The Deming Headlight: Buttigieg highlights infrastructure in Deming visit
“The problems that we’re talking about here in our infrastructure are problems that no community can solve alone,” [Secretary Buttigieg] said. “They are national problems expressed in local concern. It’s part of a bigger pattern of under-investment from Washington that has built up over decades, that has helped to explain why rural communities have had to fight so hard to live well and had to fight so hard to hold onto their young people.”
“I think it’s important that our voices are heard, especially in smaller communities, there’s a lot of struggles we deal with that aren’t seen in urban communities,” said Jonah Madrid, an NMSU student panelist.
Santa Fe New Mexican: Buttigieg visits New Mexico to tout wildlife crossings along busy roads
“What we’re seeing is wildlife moving into new areas,” [U.S. Congresswoman Melanie Stansbury] said, “and so projects like this will help wildlife reconnect on the land to historic spaces and the spaces that will sustain them ecologically as they’re facing climate change.”
“The federal government is now delivering these generational investments that will help rebuild our economy, that will help create jobs, that will have an impact right here in rural New Mexico,” [U.S. Congressman Gabe Vasquez] said.

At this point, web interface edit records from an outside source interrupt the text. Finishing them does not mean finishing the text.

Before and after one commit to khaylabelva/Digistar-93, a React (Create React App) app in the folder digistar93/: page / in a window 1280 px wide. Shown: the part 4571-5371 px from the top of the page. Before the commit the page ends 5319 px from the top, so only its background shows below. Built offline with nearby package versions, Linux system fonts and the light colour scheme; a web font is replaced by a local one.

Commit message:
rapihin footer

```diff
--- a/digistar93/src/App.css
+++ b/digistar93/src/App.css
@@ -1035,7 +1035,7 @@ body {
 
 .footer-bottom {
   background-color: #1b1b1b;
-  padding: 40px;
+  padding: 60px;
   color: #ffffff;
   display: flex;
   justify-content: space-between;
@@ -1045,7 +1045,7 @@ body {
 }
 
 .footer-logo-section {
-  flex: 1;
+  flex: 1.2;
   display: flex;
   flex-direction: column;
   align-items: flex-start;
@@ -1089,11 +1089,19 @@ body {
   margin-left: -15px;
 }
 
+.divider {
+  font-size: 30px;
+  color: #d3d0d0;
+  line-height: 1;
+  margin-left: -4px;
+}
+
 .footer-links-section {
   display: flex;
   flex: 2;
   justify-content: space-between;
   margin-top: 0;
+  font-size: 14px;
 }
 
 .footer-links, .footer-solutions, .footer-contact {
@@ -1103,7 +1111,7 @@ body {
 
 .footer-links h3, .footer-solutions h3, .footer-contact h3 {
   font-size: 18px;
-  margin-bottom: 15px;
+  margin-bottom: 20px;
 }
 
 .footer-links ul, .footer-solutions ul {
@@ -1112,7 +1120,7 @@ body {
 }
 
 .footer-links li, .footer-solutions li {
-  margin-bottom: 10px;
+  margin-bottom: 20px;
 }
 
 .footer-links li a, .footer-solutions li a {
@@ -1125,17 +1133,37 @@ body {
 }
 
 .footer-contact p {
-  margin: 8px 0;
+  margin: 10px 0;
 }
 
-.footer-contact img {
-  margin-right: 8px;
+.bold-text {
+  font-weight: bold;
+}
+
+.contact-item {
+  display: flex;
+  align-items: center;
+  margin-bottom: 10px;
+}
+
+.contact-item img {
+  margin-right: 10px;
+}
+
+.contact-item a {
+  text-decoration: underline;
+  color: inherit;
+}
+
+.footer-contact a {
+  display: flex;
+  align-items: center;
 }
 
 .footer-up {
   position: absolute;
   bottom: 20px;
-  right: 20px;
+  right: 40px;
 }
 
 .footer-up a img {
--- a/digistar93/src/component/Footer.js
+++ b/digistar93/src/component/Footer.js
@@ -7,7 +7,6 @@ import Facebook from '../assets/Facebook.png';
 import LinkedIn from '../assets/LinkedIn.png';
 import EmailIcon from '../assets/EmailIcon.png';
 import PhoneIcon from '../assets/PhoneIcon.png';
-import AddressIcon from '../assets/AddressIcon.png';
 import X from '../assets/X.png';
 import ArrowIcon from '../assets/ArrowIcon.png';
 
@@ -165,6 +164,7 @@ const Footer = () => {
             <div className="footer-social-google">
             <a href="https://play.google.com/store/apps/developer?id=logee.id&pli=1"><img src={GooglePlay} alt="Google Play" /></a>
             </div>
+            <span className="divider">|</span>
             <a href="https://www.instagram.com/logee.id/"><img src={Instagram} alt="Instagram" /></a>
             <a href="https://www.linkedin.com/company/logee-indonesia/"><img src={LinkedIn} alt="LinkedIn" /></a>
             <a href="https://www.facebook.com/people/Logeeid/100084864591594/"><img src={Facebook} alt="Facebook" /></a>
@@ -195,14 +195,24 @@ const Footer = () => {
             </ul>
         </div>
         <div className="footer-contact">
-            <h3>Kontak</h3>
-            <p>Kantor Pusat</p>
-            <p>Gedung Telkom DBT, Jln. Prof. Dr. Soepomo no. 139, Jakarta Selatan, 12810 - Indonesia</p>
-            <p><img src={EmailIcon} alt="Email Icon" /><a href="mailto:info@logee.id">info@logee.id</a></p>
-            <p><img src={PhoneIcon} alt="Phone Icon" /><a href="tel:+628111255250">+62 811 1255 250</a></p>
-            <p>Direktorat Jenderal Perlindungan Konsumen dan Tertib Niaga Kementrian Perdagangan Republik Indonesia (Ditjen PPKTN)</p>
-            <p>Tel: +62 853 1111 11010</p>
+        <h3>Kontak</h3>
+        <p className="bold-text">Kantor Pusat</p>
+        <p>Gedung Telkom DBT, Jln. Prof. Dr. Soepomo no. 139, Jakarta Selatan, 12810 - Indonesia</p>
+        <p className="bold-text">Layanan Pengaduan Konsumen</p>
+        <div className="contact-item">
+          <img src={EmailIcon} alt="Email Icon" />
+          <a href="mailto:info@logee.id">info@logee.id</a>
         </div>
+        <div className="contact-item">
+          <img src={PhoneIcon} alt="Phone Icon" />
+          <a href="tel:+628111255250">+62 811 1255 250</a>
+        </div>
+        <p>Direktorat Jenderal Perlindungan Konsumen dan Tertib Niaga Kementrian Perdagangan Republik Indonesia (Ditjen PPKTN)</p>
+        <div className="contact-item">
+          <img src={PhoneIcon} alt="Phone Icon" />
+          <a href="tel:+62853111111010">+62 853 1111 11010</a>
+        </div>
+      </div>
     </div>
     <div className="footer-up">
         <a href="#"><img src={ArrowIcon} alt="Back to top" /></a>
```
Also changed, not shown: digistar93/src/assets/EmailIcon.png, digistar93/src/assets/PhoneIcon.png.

The Las Cruces Bulletin: Rep. Vasquez, Secretary Buttigieg visit NMSU